Wednesday, July 27, 2011

I beg to disagree, Mr. Higdon

My biggest mistake I ever made running was to try to run hard all the time.  For at least one season a few years ago, I turned training runs into races, never ran easy ever  and hardly took a day off.  It worked for a while – I certainly got faster – but then staleness and over-training ensued and I actually had to stop running completely for several weeks to recover. 

So I was really surprised when I saw this on Hal Higdon’s Facebook page this morning:

“TODAY'S TIP: A runner asked how fast he should run on his easy days. Should he run faster than race pace or slower? My answer was, yes! That's the answer--yes--and I was not being facetious. On some days you will feel great and may run fast. On other days, possibly because you ran hard the previous day, you'll feel like toast and will want to run slow and short. It varies from day to day.”
 
What? Race pace on easy days? I thought the idea with easy days is to take it easy so that you can run fast/race pace - whatever - on 'not easy' days such as track, tempo, Saturday pace runs. If you're going to run race pace or faster on 'easy' days, what is the sense of even having easy days on a schedule?

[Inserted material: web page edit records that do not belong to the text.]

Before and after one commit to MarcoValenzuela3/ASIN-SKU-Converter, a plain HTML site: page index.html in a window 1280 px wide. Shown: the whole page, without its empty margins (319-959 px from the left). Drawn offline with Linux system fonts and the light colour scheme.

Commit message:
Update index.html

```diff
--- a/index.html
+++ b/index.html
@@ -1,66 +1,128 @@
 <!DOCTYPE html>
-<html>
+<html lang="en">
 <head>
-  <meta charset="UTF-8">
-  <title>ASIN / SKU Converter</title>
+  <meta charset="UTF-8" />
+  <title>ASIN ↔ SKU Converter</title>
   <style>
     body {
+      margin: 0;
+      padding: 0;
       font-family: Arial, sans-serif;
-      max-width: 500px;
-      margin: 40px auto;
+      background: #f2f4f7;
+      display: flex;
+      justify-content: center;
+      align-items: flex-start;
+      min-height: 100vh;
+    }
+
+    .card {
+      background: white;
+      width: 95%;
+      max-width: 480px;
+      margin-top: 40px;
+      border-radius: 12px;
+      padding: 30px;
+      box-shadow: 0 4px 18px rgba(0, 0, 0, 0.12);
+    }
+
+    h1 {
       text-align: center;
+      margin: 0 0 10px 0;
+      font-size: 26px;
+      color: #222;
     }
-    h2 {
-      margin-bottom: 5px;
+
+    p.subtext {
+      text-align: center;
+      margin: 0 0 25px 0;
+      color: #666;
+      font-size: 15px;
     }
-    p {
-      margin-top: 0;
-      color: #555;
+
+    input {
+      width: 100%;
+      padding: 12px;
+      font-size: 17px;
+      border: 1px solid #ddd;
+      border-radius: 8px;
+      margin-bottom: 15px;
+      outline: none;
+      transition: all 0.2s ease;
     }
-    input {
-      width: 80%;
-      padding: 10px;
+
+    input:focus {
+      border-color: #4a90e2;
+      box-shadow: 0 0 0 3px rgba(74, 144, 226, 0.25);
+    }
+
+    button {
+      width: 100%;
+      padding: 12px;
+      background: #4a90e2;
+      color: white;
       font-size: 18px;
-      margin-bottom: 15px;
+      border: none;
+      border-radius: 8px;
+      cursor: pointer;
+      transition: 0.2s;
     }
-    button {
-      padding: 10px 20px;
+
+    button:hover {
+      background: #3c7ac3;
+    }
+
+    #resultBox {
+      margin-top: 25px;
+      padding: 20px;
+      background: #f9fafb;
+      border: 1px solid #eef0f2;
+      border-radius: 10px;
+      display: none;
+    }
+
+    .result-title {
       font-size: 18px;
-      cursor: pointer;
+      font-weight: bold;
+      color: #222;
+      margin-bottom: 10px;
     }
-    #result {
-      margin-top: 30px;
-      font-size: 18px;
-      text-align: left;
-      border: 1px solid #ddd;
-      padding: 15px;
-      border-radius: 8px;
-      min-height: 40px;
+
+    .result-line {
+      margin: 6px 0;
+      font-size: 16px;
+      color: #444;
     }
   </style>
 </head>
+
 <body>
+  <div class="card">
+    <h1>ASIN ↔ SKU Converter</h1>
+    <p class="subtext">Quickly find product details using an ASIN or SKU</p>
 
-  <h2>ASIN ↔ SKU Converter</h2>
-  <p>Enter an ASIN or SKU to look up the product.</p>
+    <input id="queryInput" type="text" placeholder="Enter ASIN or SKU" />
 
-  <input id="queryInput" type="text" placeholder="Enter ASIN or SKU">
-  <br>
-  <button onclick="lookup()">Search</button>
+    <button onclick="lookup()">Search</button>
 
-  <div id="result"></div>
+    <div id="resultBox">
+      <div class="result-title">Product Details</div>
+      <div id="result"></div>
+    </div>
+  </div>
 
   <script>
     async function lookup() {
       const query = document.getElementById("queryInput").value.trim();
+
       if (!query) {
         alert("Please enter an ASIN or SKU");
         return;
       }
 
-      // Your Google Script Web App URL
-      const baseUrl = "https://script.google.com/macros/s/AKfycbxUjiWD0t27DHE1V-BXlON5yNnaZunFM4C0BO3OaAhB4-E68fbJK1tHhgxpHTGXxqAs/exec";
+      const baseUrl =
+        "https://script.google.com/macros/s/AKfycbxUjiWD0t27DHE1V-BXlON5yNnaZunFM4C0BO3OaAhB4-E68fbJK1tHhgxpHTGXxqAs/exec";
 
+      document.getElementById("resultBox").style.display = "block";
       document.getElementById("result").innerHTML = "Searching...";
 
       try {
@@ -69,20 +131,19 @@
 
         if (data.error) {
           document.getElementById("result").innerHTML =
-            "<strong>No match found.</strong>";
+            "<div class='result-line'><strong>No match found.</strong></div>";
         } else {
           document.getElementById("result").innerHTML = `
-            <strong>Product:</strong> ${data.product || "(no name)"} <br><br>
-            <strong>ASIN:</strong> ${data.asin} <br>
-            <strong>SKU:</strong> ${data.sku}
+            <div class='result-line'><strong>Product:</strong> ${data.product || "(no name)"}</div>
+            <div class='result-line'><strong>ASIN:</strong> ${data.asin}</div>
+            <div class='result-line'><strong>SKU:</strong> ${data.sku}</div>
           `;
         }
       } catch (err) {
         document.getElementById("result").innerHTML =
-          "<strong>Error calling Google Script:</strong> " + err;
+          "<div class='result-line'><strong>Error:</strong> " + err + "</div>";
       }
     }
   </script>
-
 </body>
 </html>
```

Hal Higdon is a much revered ‘elder statesman’ of running and his marathon programs are amongst the best; I am actually using his Intermediate II program right now. However, the advice to run at race pace or even faster on easy days is bad. For older & slower and beginner runners, it could lead to injuries and over-training. I think there is a consensus amongst most long-distance running coaches that long runs and certainly easy days should be run at a pace of a minute or more below anticipated race pace. Or if you go by heart rate, at a HR not to exceed your aerobic threshold. Race pace or faster should be used only on tempo runs, track, designated pace runs and races. 

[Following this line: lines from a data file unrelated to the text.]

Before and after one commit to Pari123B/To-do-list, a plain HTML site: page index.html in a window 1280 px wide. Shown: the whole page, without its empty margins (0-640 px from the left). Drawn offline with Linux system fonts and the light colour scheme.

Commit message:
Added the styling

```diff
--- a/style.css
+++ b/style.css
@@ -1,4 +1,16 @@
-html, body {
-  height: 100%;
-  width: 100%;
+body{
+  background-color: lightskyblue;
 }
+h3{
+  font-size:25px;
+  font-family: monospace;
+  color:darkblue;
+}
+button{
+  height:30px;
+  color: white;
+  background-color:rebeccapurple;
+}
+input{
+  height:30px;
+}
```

Almost forgot:  The downward trend continues.  162 lbs today, down by one more pound for the week.  Cumulative loss now 13 lbs from the starting weight of 175 and (just) 12 lbs to go to 150.  Of course I know I am going to start running into some serious plateaus one of these days.  The ‘easy’ weight is gone, now starts the hard part, trying to get rid of the tenacious midriff bulge. 

I was not exactly looking forward to last night’s (Tuesday) track run.  Some work issues made me late to start with, and it was still very hot – definitely low 90’s Fahrenheit - by the time I started to warm up on the bright blue artificial lanes at Rice University.  My first fast mile was around 7:40 or so, I think.  After all these years you’d think I can operate the two little buttons on the Garmin, properly.  Think again.  I did get the last two though:  7:10 and 6:58 pace respectively.  Without killing myself, although the heart rate went up to 165 right towards the end.  Not too many weeks ago I battled to run the mile repeats at 8:00 pace, so this is quite an improvement!

4 comments:

Amy said...

I agree with you - easy days should be easy and should definitely feel easy - almost "too" easy. but sometimes we have those days where we just feel really good and running fast is too tempting! So maybe that's what he means?
Good job on the weight loss - you have done really well!
I am working with the Appetite for Reduction cookbook right now and enjoying the recipes.

Melissa said...

I think he meant - run faster if you feel like running faster than race pace because you will have days when you don't feel like running fast.

Bert said...

I guess that is what he meant but even so it is bad advice. Even if you feel like running fast, or you just really feel good, you should not run scheduled 'easy' runs at anything close to anticipated race pace. Easy runs should be easy, period. They are supposed to be part of recovery, a hiatus between hard runs, pace runs, speed work, whatever. Also many runners can't tell if they're tired or not, they will run too fast too often, if given half a chance.

Teamarcia said...

I agree. Easy days = easy pace. Wow you've made amazing progress on your mile repeats. You give me hope!